• **YOUR OBJECTIVE**:
Look through the data below for the string "color", and copy every line where it turns up.

RECORDS FOR THE EXERCISE below:

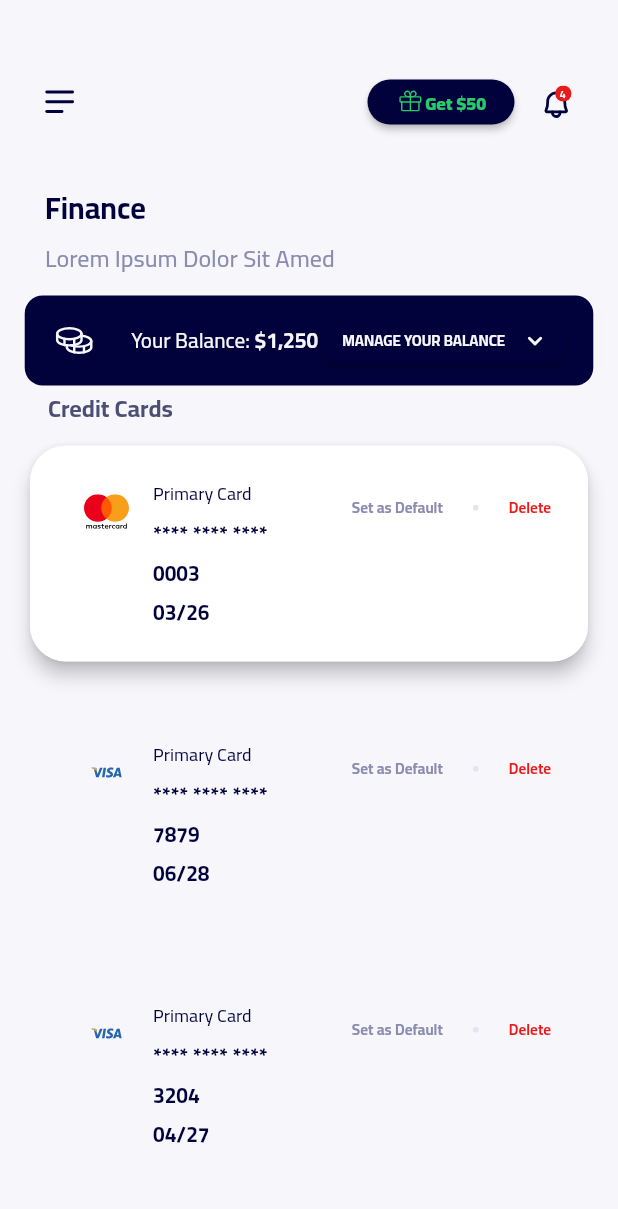
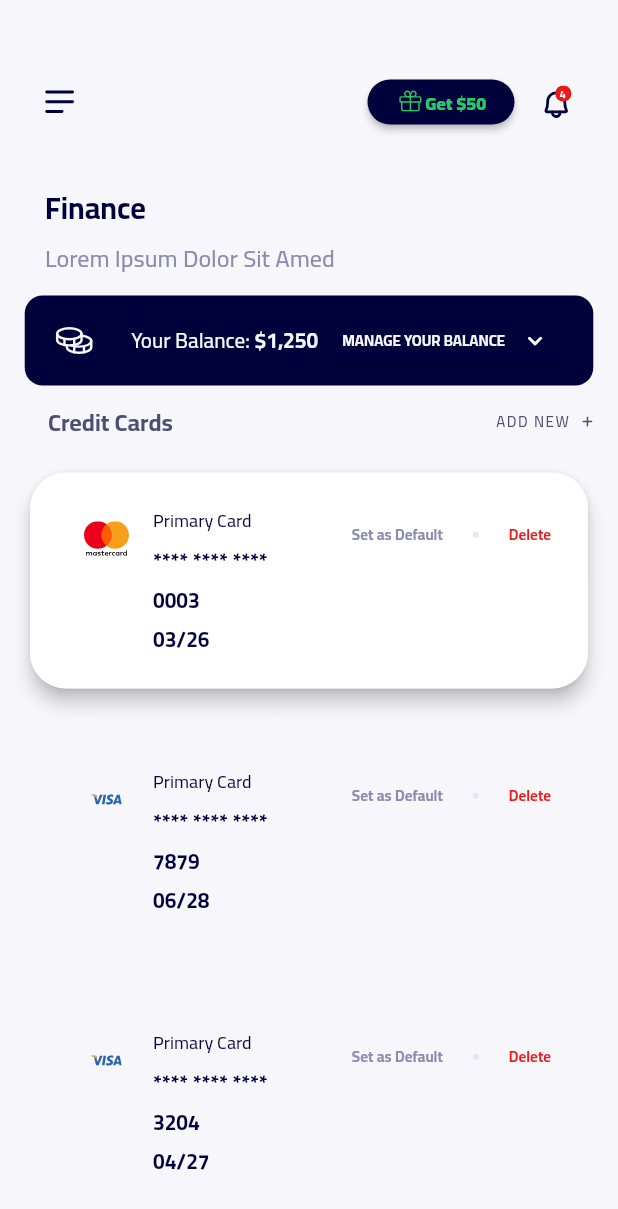
Before and after one commit to ozgun-kara/ruut, a Flutter app: the screen it shows after launch, on a phone screen of 412 x 824 dp. Shown: the top 1209 px of the screen. Run offline on Flutter 3.47's test engine with Material 2 defaults, Android fonts, the phone set to English and light mode, and no system bars; our stand-ins replace flutter_svg.

Commit message:
Update finance_page.dart

```diff
--- a/lib/pages/finance_page.dart
+++ b/lib/pages/finance_page.dart
@@ -242,7 +242,45 @@ class FinancePage extends StatelessWidget {
                   ),
                 ),
 
+                ButtonTheme(
+                  minWidth: 98,
+                  height: 30,
+                  child: MaterialButton(
+                      shape: const RoundedRectangleBorder(
+                        borderRadius: BorderRadius.only(
+                            topLeft: Radius.circular(24),
+                            topRight: Radius.circular(24),
+                            bottomLeft: Radius.circular(24),
+                            bottomRight: Radius.circular(24)),
+                      ),
+                      color: const Color(0xFFF6F6FB),
+                      elevation: 0,
+                      child: Row(
+                        mainAxisSize: MainAxisSize.min,
+                        children: [
+                          const Text(
+                            'ADD NEW',
+                            style: TextStyle(
+                              fontSize: 10,
+                              letterSpacing: 1,
+                              fontFamily: "Cairo-VariableFont_wght",
+                              fontWeight: FontWeight.w500,
+                              color: Color(0xFF4D4E74),
+                            ),
+                          ),
+                          Padding(
+                            padding: const EdgeInsets.fromLTRB(8, 0, 0, 0),
+                            child: SvgPicture.asset(
+                              'assets/images/Plus.svg',
+                              width: 8,
+                              height: 8,
+                            ),
+                          ),
+                        ],
+                      ),
 
+                      onPressed: () async {}),
+                ),
 
               ],
             ),
@@ -393,18 +431,7 @@ class FinancePage extends StatelessWidget {
             Row(
               mainAxisAlignment: MainAxisAlignment.spaceBetween,
               children: [
-                const Padding(
-                  padding: EdgeInsets.fromLTRB(32, 0, 0, 0),
-                  child: Text(
-                    "Promotion Codes",
-                    style: TextStyle(
-                      fontSize: 16,
-                      fontFamily: "Cairo-VariableFont_wght",
-                      fontWeight: FontWeight.bold,
-                      color: Color(0xFF4D4E74),
-                    ),
-                  ),
-                ),
+
 
                 ButtonTheme(
                   minWidth: 98,
```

End of RECORDS FOR THE EXERCISE.

• **RESPONSE**:
+                      color: const Color(0xFFF6F6FB),
+                              color: Color(0xFF4D4E74),
-                      color: Color(0xFF4D4E74),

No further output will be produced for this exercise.